National registration of paramedics in Australia will take place in 2018. Let’s take a timely look at what national registration currently looks like in Australia.

How many practitioners are registered in Australia?

 Nat rego AHPRA image

Why national registration?

The National Registration and Accreditation Scheme (NRAS) for health practitioners commenced on 1 July 2010.

The aims of the NRAS include:

  • protecting the public by ensuring that only suitably trained and qualified practitioners are registered;
  • facilitating workforce mobility across Australia; and
  • enabling the continuous development of a flexible, responsive and sustainable Australian health workforce.

Three key areas of the national scheme are: accreditation, registration and notifications (complaints). (Look out for discussion on these three areas in future issues of Rapid Response.)

What health professions in Australia are currently registered?

Fourteen health professions are currently regulated nationally.
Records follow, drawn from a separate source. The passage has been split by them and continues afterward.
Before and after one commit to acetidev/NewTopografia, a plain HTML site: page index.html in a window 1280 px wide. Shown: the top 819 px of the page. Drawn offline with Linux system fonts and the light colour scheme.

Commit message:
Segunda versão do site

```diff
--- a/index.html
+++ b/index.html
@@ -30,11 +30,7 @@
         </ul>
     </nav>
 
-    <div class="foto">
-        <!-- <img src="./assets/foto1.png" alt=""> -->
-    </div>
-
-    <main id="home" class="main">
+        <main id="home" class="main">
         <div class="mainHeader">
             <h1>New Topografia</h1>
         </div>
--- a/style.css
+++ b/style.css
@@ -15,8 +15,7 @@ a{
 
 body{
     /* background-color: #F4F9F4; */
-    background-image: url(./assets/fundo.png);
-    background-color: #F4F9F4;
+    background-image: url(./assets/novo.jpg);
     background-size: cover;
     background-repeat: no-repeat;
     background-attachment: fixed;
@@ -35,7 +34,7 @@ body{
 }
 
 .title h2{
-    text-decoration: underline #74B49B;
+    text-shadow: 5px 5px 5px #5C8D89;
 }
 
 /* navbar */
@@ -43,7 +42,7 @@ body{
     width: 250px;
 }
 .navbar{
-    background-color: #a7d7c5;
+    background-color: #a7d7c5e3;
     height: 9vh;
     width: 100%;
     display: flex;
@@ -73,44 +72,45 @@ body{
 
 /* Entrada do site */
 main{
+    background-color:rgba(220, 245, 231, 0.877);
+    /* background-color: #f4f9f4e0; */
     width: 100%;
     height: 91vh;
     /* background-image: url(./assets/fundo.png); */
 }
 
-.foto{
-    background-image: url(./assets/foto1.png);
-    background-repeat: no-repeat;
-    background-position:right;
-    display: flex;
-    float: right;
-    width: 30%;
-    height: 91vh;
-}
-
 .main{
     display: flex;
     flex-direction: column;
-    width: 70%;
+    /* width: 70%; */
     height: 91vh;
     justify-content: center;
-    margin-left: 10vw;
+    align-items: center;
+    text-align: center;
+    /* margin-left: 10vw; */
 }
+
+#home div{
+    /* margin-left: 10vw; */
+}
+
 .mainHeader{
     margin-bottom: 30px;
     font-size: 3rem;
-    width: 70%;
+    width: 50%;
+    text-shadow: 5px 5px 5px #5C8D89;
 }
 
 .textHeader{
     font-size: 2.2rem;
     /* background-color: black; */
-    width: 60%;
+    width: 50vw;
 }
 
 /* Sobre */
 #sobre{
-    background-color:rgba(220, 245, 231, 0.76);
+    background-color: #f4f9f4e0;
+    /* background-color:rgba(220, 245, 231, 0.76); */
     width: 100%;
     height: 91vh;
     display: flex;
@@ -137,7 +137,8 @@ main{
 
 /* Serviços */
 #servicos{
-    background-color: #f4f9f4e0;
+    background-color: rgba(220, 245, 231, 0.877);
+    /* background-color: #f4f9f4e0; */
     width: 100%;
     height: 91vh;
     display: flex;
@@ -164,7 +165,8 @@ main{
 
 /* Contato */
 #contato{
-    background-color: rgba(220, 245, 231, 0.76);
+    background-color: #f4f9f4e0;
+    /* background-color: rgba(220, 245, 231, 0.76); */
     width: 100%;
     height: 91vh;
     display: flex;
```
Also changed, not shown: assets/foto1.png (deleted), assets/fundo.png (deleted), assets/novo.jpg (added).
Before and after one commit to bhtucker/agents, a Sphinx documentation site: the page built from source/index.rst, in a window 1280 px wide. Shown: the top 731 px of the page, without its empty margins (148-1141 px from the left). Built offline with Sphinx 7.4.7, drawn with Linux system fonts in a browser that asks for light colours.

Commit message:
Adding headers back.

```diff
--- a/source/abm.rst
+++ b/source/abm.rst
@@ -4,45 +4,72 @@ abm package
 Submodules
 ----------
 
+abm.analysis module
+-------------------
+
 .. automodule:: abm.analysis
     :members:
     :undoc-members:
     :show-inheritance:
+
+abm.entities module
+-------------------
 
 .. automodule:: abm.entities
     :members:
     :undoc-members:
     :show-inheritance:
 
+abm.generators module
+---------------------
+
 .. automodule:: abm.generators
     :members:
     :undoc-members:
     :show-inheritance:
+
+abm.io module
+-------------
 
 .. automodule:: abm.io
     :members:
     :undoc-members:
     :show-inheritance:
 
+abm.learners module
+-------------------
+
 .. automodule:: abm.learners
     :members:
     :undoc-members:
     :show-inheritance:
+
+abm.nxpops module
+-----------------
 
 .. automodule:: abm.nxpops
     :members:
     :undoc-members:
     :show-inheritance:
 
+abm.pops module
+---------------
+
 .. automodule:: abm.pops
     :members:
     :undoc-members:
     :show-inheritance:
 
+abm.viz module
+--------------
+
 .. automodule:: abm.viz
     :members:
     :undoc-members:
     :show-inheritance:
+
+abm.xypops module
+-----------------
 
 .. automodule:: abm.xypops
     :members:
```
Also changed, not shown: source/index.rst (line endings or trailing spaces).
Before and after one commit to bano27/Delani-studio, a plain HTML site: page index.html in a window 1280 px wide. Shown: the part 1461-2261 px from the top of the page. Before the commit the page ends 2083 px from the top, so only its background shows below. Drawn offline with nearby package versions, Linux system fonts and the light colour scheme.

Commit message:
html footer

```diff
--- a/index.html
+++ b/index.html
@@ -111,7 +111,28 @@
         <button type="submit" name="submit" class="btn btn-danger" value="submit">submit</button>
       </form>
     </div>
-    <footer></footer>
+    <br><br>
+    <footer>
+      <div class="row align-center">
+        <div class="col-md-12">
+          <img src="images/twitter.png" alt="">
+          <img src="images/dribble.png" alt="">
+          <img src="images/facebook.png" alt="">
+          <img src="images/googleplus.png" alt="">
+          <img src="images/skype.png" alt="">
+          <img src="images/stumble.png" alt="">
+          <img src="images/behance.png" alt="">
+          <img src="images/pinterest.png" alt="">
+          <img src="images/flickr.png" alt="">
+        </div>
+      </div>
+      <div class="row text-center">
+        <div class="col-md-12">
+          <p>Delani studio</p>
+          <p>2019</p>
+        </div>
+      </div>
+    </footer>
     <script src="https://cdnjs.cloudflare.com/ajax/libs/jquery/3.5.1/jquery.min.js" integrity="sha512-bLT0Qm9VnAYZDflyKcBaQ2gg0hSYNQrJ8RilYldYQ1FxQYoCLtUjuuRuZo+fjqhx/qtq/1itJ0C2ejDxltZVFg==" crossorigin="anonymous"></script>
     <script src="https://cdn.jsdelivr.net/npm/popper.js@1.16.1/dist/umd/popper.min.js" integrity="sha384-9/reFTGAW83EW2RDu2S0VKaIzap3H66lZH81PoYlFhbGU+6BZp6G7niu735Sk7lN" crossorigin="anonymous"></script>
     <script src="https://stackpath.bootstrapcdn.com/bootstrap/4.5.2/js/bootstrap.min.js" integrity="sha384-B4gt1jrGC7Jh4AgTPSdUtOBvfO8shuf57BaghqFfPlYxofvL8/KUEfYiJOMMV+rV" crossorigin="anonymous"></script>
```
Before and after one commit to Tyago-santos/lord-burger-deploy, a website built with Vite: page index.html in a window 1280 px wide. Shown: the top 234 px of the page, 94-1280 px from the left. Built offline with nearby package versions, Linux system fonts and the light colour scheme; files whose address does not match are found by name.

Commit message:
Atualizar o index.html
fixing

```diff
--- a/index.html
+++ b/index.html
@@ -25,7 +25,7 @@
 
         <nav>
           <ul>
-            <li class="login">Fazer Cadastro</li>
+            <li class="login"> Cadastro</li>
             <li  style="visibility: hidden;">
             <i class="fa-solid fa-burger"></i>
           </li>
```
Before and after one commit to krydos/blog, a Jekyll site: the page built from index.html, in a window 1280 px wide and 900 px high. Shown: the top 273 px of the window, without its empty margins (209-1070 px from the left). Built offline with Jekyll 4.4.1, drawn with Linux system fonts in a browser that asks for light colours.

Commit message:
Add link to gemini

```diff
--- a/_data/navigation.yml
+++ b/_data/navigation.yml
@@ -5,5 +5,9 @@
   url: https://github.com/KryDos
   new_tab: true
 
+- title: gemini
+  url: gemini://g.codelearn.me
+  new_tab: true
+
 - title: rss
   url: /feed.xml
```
Paramedicine is set to become the fifteenth registered profession. The 14 professions regulated to date are (as at June 2015):

  • Chiropractic (4998)
  • Dental (21,209)
  • Medical (103,133)
  • Nursing and midwifery (370,303)
  • Optometry (4,915)
  • Osteopathy (2,000)
  • Pharmacy (29,014)
  • Physiotherapy (27,543)
  • Podiatry (4386)
  • Psychology (32,766)
  • Aboriginal and Torres Strait Islander health practice (391)
  • Chinese medicine (4494)
  • Medical radiation practice (14,866)
  • Occupational therapy (17,200).

Each profession has a National Board that regulates the profession, registers practitioners and develops standards, codes and guidelines for that profession. The Australian Health Practitioner Regulation Agency (AHPRA) administers the NRAS and provides administrative support to the National Boards.

It is expected that the Paramedicine/Paramedic Board will be formed along the lines of the current 14 national boards to consist of practitioner members, community members and jurisdictional members. PA will advise members when the Ministerial Council invites applications for the Board to ensure that our membership is well represented.

This future Board will have significant influence in regards to paramedicine through setting national standards of practice, developing guidance for paramedics on their scope of practice, and managing complaints and notifications about a paramedic’s health, performance or conduct.